Change detection data:
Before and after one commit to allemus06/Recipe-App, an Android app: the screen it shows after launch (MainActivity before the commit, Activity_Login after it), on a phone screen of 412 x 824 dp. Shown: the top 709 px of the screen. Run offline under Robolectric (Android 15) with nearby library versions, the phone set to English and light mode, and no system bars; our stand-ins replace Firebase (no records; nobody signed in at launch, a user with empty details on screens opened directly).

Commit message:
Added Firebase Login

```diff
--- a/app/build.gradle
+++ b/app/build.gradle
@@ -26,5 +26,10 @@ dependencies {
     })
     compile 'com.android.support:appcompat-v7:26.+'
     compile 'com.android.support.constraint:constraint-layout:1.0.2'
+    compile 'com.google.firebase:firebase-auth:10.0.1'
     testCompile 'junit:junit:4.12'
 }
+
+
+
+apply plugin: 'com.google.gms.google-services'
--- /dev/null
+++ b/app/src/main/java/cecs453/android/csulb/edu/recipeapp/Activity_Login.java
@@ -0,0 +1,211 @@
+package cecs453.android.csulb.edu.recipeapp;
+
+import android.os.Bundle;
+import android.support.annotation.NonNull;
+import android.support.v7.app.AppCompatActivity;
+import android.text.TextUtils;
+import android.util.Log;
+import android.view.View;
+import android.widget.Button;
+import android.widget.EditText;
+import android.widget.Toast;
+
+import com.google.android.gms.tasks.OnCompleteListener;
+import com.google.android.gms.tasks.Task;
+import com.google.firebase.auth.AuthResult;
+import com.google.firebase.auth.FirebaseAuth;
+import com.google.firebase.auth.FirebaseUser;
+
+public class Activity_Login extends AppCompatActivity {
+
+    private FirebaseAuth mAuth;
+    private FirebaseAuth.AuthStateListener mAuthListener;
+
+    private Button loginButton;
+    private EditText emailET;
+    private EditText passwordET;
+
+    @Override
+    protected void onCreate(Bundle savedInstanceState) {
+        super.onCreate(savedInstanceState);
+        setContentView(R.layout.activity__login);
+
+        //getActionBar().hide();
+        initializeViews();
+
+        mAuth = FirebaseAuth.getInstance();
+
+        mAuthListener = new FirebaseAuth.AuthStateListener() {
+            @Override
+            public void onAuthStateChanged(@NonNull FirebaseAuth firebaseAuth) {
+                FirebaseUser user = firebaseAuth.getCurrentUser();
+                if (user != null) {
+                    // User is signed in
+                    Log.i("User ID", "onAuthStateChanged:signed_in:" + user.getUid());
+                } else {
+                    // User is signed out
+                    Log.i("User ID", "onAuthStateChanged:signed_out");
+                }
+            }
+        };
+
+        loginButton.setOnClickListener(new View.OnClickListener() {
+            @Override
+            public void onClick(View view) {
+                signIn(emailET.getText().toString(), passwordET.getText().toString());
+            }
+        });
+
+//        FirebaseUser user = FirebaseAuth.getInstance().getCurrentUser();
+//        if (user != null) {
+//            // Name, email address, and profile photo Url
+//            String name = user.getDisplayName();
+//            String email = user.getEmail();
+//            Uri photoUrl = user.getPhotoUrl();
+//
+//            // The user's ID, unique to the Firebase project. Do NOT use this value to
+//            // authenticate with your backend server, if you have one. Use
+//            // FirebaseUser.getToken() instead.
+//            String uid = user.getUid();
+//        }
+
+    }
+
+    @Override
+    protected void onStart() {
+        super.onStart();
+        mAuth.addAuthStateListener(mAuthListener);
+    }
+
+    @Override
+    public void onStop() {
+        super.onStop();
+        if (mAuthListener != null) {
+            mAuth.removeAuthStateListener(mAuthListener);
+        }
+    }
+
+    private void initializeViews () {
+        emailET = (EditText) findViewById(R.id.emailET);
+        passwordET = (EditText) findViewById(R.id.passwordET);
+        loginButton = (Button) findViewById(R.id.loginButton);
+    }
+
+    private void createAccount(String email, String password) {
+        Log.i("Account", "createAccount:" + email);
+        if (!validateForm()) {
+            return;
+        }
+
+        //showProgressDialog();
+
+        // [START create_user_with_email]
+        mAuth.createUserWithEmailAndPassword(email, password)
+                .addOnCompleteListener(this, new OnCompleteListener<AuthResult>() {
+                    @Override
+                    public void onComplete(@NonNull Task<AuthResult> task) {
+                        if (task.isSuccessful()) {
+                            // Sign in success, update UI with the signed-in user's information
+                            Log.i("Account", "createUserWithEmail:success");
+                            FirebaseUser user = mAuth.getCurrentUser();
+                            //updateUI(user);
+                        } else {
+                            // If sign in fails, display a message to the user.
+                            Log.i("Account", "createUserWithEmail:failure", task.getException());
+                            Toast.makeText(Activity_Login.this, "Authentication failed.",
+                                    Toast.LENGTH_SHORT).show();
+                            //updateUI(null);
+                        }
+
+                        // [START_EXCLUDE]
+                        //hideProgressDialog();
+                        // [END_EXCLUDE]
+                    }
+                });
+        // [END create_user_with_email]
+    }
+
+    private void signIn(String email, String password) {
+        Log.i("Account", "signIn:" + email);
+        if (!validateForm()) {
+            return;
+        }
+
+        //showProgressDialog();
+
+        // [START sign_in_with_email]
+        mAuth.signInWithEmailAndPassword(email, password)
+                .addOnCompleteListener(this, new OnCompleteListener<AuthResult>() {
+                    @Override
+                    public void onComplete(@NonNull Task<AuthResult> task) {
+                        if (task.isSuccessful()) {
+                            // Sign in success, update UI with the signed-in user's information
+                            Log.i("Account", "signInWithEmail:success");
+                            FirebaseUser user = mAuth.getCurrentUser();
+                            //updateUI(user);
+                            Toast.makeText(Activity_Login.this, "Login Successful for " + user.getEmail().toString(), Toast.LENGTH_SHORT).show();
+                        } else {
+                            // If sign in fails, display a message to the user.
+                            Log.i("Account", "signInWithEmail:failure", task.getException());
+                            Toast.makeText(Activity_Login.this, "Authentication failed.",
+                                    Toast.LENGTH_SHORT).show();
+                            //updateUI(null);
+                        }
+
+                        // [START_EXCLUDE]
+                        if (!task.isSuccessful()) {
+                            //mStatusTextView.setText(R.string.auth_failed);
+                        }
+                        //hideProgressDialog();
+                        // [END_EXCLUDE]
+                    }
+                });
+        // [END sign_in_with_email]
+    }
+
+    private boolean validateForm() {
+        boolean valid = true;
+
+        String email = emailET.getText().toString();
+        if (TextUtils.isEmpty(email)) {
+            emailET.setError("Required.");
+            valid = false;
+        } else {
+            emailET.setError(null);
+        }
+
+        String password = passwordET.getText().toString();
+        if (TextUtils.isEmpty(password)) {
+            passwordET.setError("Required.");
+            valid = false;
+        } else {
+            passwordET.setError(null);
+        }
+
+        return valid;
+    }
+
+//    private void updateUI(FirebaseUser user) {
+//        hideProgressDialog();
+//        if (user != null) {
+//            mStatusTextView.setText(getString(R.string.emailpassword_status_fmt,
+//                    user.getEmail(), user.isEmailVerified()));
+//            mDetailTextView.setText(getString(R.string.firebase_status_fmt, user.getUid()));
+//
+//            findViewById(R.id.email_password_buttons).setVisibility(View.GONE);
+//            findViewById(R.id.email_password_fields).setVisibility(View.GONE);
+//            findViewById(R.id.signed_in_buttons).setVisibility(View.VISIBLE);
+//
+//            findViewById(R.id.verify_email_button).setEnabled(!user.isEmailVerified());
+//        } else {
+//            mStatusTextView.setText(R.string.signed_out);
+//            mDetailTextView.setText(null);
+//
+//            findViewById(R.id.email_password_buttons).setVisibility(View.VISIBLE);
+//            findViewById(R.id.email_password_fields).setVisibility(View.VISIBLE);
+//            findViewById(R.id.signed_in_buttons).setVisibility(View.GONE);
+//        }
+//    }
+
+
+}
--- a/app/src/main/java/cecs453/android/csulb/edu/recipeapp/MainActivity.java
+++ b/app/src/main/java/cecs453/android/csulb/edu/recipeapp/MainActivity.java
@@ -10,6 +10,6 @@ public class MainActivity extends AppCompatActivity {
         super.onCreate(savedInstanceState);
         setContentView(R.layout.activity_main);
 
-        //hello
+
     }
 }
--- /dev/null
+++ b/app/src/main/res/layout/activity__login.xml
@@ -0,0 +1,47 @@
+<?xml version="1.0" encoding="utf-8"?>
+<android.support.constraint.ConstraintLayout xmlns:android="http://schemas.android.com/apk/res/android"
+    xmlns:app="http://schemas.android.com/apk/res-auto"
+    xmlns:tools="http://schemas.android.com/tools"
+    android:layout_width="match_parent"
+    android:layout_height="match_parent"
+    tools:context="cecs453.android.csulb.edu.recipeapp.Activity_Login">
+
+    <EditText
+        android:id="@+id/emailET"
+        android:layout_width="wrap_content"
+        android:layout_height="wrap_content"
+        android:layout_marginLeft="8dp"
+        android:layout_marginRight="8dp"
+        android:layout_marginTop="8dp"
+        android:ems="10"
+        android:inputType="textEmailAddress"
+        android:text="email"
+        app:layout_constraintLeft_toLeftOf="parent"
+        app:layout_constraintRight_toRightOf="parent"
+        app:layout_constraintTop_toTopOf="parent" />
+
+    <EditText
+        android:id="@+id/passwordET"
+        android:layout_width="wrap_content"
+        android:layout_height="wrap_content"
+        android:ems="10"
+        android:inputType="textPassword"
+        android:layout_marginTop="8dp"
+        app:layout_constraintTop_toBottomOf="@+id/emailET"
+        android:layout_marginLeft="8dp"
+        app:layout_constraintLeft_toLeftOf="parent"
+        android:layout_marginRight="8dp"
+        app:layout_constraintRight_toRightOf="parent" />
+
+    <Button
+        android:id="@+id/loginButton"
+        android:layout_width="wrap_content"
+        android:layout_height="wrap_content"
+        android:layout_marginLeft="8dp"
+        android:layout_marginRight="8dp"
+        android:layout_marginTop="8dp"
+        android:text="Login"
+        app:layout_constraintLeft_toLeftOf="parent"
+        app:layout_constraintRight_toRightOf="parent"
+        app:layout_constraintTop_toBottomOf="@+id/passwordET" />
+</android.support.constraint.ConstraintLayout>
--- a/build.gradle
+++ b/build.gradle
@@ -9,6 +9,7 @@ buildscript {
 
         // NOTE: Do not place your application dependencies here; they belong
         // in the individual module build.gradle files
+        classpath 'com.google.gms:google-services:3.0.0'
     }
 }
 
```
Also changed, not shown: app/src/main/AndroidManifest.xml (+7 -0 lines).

Work to be completed: Looking at the entries above, copy out every line in which "setVisibility" occurs.

Solution below:
+//            findViewById(R.id.email_password_buttons).setVisibility(View.GONE);
+//            findViewById(R.id.email_password_fields).setVisibility(View.GONE);
+//            findViewById(R.id.signed_in_buttons).setVisibility(View.VISIBLE);
+//            findViewById(R.id.email_password_buttons).setVisibility(View.VISIBLE);
+//            findViewById(R.id.email_password_fields).setVisibility(View.VISIBLE);
+//            findViewById(R.id.signed_in_buttons).setVisibility(View.GONE);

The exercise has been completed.